The pan-fried Stuffed Eggplant with Black Bean Sauce ($2.95) from the Dim Sum menu was the only dish that disappointed. For the second time in a week, we had ordered an eggplant dish at a Chinese restaurant that came with surprise shrimp. That was the “stuffing”. The flavours go well together, but I’m not a huge fan of shrimp, and our vegetarian companion couldn’t have any.
From the mains, the Crispy Chicken With Orange Peel ($9.95) was good, but not nearly as spicy as I had expected, and didn’t hold up to the dry-frying technique as well as the sesame beef. Stir-fried Clams in Black Bean Sauce ($10.95) made up for the chicken, however, with a massive portion of decent-sized clams that were not over-powered by the sauce. Eating clams with chopsticks is definitely a tricky skill, though, one that likely had the E-Pan staff wishing they had gone with the plastic tablecloths over that lovely white (black bean stained) linen.
While we couldn’t afford to try the bird’s nests for dessert, and didn’t have the guts to brave the Double Boiled Frog Jelly Soup ($3.95) – made with real frogs and yet again horrifying the vegetarian dining companion – we managed a decent cross-section of the rest of the dessert menu.
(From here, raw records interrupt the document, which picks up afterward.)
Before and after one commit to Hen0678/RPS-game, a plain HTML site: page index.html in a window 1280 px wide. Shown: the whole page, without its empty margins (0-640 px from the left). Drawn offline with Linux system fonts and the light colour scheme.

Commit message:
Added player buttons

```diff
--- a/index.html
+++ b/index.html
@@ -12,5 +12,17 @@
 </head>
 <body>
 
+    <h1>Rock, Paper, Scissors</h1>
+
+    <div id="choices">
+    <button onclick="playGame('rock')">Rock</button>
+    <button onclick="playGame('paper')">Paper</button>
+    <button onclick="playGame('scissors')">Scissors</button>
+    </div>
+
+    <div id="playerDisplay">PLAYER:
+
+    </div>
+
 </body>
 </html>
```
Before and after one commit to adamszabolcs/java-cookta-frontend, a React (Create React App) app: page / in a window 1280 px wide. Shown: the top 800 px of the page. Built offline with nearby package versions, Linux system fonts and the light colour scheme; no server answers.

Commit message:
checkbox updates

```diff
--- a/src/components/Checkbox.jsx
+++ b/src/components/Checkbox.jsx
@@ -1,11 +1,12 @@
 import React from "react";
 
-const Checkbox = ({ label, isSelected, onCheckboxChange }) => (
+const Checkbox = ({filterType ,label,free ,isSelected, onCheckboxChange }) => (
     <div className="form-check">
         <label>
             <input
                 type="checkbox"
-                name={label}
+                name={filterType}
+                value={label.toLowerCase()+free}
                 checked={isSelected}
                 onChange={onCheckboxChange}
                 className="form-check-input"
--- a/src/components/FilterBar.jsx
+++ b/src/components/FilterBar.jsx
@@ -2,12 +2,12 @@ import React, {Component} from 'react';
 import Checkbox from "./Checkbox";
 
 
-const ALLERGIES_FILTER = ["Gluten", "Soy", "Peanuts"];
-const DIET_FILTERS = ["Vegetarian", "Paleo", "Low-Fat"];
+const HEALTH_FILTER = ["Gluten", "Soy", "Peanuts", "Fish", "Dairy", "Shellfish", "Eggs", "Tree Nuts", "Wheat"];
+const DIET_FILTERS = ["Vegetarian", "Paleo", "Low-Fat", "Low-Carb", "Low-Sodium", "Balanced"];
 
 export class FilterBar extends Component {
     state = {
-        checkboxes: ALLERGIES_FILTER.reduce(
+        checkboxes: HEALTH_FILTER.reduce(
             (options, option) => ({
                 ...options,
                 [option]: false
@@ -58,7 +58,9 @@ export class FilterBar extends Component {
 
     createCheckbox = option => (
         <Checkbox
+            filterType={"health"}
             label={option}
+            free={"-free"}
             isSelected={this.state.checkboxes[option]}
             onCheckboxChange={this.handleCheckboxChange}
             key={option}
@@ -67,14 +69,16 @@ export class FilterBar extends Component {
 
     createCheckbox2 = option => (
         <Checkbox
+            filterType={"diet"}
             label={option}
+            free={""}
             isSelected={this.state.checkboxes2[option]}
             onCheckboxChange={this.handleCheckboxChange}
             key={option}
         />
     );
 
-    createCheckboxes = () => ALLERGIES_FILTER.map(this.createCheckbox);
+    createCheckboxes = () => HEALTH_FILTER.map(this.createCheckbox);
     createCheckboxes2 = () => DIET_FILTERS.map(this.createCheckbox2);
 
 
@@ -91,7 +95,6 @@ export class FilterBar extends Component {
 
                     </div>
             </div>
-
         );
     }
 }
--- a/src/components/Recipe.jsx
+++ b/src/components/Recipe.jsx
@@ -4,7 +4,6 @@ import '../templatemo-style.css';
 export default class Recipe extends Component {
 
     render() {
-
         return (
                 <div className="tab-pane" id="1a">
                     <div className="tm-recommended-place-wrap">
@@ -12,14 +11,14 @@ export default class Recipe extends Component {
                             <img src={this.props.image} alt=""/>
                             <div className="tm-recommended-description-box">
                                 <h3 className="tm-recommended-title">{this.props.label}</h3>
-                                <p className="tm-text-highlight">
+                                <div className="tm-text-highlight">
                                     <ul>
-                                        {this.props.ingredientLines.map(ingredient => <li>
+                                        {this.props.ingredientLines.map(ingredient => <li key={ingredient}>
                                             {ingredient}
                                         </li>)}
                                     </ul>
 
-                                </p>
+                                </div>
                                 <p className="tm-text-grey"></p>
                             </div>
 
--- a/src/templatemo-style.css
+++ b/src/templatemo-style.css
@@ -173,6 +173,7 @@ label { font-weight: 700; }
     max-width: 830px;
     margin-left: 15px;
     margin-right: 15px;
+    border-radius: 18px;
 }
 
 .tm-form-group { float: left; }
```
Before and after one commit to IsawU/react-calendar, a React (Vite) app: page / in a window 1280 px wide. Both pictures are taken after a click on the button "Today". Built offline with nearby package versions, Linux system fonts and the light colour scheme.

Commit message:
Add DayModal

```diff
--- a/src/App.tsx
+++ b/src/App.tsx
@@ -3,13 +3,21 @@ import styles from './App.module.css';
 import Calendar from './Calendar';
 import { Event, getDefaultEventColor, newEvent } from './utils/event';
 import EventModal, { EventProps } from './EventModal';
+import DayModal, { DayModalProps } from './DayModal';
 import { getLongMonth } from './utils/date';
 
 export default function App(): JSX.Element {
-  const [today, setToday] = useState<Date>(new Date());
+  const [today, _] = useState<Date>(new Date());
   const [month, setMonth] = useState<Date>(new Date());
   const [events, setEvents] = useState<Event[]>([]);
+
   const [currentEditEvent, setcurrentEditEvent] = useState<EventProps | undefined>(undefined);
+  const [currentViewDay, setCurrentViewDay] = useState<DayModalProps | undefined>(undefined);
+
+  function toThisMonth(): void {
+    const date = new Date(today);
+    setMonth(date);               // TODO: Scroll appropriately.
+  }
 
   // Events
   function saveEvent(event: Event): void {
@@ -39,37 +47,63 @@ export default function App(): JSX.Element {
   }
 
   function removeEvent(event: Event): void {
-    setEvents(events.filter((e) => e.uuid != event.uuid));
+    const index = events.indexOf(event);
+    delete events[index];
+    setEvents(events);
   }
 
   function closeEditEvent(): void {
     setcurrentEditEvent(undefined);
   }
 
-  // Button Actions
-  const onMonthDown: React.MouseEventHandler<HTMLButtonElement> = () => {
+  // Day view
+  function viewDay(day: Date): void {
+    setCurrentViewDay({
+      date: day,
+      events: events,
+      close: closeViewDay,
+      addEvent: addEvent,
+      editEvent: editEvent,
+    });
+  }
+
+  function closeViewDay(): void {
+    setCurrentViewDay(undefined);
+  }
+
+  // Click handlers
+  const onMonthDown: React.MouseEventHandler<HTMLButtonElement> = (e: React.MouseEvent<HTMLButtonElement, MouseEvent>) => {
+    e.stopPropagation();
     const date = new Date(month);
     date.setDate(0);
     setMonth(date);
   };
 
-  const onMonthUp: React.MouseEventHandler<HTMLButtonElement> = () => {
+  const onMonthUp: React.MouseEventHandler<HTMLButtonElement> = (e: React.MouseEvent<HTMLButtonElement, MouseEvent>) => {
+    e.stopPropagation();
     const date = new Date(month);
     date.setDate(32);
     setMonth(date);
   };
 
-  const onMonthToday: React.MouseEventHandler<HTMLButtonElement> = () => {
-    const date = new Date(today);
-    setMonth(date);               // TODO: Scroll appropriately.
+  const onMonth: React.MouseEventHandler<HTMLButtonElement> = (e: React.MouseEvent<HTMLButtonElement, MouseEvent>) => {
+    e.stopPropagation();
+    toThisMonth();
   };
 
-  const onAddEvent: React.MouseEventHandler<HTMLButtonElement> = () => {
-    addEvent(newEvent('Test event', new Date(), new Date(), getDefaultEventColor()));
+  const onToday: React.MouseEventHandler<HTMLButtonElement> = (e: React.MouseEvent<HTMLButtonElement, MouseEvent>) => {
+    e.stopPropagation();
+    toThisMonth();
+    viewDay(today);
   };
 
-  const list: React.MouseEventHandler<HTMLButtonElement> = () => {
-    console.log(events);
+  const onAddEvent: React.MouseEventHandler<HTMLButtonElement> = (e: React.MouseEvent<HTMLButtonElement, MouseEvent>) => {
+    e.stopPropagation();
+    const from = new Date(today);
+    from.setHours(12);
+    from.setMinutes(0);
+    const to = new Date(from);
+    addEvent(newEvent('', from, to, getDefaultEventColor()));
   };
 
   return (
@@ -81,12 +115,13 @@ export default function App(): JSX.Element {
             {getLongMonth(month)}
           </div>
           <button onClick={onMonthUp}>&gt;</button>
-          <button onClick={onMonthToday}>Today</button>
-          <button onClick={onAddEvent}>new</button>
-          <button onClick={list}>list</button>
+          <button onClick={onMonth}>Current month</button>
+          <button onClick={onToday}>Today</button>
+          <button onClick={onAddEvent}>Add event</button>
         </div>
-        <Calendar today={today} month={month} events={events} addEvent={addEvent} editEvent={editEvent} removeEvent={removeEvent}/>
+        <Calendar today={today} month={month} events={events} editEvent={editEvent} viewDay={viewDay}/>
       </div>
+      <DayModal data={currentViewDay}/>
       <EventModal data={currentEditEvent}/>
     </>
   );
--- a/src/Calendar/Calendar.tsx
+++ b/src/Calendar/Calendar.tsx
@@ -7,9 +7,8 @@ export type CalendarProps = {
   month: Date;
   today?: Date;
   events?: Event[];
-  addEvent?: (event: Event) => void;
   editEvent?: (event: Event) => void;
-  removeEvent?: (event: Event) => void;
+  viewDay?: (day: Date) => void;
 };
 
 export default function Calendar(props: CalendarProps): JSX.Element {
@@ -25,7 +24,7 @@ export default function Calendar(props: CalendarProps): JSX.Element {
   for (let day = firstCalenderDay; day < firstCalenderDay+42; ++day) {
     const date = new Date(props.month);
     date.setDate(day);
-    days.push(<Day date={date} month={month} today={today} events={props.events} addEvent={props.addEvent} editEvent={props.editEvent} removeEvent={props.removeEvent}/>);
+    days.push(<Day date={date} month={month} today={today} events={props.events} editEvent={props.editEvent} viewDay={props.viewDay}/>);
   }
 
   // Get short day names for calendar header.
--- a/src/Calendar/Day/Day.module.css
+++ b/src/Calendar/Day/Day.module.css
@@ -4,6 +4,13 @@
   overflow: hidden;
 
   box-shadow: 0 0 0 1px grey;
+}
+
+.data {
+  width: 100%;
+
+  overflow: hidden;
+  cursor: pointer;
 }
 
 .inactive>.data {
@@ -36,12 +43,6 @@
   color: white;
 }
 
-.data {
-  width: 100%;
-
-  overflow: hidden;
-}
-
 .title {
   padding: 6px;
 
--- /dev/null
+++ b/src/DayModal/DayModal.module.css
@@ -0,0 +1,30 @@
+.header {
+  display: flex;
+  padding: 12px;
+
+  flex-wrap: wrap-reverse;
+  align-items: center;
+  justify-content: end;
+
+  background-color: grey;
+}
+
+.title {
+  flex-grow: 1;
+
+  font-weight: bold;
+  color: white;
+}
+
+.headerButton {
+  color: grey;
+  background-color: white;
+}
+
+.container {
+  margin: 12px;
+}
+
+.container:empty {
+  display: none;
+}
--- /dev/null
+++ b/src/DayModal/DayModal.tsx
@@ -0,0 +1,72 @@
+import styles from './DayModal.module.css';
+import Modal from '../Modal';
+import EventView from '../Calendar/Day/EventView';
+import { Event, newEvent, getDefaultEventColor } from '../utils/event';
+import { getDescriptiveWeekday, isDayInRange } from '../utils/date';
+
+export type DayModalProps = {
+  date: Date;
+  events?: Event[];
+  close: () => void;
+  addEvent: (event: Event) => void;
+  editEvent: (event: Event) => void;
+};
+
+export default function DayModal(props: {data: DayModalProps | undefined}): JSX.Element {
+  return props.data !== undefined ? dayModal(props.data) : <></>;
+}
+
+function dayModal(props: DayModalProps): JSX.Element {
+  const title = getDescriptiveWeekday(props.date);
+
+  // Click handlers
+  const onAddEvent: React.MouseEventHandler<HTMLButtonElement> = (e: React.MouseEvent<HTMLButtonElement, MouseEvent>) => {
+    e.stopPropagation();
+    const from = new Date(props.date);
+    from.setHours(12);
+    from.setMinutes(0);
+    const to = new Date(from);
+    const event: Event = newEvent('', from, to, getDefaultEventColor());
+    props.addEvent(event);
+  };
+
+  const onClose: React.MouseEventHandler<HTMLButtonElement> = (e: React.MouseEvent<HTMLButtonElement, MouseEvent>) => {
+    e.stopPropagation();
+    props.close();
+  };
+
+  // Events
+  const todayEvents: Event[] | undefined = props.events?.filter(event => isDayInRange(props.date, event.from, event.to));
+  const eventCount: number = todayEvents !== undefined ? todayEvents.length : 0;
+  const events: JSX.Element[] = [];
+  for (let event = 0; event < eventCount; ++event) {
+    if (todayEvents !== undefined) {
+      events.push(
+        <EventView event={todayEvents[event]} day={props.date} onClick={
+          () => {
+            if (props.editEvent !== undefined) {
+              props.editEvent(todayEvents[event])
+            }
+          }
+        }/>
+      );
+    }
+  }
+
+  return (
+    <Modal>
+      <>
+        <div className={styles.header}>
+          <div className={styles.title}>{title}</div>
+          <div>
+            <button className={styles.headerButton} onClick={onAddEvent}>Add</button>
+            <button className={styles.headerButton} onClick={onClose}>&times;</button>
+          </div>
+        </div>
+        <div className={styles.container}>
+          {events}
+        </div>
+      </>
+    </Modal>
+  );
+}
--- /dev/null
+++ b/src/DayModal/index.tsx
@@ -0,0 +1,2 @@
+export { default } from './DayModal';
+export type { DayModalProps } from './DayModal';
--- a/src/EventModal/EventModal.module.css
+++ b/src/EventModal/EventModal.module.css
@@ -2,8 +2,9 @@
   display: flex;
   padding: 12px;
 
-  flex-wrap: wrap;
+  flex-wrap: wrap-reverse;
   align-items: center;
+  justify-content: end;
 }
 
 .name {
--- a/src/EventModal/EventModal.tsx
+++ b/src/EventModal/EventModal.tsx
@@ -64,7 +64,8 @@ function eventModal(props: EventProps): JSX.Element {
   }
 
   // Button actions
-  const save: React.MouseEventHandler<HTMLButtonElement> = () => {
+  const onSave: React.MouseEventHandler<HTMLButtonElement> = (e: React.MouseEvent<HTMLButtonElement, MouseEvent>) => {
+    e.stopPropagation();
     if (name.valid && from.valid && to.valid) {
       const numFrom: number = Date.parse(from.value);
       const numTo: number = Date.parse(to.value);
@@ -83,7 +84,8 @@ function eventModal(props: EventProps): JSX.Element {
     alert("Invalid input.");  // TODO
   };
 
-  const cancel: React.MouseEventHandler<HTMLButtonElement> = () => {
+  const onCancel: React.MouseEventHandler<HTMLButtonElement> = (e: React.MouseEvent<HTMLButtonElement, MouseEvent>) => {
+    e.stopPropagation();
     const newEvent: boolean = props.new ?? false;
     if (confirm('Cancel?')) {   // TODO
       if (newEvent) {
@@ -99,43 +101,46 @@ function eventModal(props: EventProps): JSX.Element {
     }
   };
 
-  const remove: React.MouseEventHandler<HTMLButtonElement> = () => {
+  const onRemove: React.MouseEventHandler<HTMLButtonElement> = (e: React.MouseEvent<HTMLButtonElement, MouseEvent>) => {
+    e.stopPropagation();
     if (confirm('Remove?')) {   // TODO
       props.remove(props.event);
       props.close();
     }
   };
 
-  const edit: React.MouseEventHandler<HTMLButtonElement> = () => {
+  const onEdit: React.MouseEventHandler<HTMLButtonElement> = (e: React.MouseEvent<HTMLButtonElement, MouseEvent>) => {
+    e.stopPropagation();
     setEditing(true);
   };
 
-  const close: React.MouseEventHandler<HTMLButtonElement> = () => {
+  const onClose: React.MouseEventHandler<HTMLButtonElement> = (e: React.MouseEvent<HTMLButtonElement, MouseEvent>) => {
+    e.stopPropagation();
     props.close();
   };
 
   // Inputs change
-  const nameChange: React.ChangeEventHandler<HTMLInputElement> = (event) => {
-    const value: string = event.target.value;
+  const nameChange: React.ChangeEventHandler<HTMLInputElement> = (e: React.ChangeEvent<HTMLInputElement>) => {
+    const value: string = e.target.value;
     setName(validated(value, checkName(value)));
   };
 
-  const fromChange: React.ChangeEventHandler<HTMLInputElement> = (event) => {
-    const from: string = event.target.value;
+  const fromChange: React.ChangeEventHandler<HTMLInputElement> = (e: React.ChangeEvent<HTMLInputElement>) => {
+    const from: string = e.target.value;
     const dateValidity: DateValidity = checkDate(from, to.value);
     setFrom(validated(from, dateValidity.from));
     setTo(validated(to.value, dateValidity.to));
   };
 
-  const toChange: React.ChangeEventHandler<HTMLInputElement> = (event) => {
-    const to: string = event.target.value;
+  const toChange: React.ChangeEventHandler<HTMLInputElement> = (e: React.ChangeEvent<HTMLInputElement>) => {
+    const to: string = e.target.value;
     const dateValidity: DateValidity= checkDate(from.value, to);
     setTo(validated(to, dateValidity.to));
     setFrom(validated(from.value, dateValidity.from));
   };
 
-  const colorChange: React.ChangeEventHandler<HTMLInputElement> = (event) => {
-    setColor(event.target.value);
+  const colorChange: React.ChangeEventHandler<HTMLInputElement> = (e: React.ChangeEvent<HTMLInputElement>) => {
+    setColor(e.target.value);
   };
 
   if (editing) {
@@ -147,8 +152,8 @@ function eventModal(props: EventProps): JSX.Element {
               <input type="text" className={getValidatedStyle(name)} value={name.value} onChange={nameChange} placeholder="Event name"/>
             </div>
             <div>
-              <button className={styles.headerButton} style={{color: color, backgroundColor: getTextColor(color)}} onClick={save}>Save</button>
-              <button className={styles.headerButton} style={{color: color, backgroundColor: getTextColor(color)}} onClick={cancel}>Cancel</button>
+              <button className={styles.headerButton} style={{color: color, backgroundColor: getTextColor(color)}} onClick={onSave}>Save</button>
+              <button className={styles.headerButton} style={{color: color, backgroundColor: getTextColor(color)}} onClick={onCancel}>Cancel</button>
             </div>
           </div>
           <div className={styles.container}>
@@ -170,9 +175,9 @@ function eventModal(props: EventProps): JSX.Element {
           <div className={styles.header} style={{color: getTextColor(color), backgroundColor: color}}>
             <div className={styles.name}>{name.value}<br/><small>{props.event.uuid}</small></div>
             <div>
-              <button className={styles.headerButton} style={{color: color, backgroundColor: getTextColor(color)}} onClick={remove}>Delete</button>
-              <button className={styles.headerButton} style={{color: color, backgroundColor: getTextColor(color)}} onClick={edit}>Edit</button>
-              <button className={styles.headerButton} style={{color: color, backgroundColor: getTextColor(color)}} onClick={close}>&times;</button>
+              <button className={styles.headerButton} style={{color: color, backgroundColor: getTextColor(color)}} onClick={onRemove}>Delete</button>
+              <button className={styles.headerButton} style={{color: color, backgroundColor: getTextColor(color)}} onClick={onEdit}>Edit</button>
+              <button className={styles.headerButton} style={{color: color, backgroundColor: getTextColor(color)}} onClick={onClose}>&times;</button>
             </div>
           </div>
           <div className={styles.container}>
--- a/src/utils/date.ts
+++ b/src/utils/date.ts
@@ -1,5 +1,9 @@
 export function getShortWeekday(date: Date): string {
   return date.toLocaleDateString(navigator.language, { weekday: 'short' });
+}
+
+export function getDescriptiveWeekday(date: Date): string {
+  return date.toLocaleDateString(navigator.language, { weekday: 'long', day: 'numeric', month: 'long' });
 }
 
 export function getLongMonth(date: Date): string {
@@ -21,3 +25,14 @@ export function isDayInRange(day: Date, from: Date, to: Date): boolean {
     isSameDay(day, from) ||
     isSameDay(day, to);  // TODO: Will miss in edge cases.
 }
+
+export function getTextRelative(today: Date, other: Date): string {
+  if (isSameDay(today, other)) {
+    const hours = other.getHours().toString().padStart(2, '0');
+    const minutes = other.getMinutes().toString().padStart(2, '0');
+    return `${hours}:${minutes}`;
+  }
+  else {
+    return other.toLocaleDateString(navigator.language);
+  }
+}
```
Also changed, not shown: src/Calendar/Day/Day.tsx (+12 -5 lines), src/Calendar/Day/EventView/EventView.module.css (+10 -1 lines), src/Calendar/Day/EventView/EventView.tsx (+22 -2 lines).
The Crispy Yam With Lotus Paste in Pumpkin Shape ($3.95) officially qualifies as the cutest dessert ever. This was hot and crisp on the outside, filled with lotus paste that only a sweet tooth could love. Crispy Fried Banana ($2.50) was a strip of hot oozing banana in a fluffy golden batter, and Fried Rice Balls with Peanut Butter Paste ($3.95) were like tiny fried peanut butter sandwiches. We tried to convince them to add banana to these, but China may not remember Elvis as a culinary genius. Only the Egg Custard and Tapioca Taro Dumplings ($2.95) were disappointing, and we lay blame on the unexciting taro, but not the passable custard.
To say that my dining companions and I liked E-Pan would be a gross understatement. They have managed to combine a completely traditional, old school Chinese menu with a sophisticated, inviting space and impeccable service. The updated, modern décor makes the room welcoming to all, and there’s an air of professionalism and courtesy that makes the restaurant feel like it should be much more upscale than it is. It’s a vibrant dose of sophistication that may well bring the neighbourhood into the 21st century while respecting the roots of traditional Chinese cuisine. For a gal whose life was shaped by this neighbourhood, that’s a wonderful thing.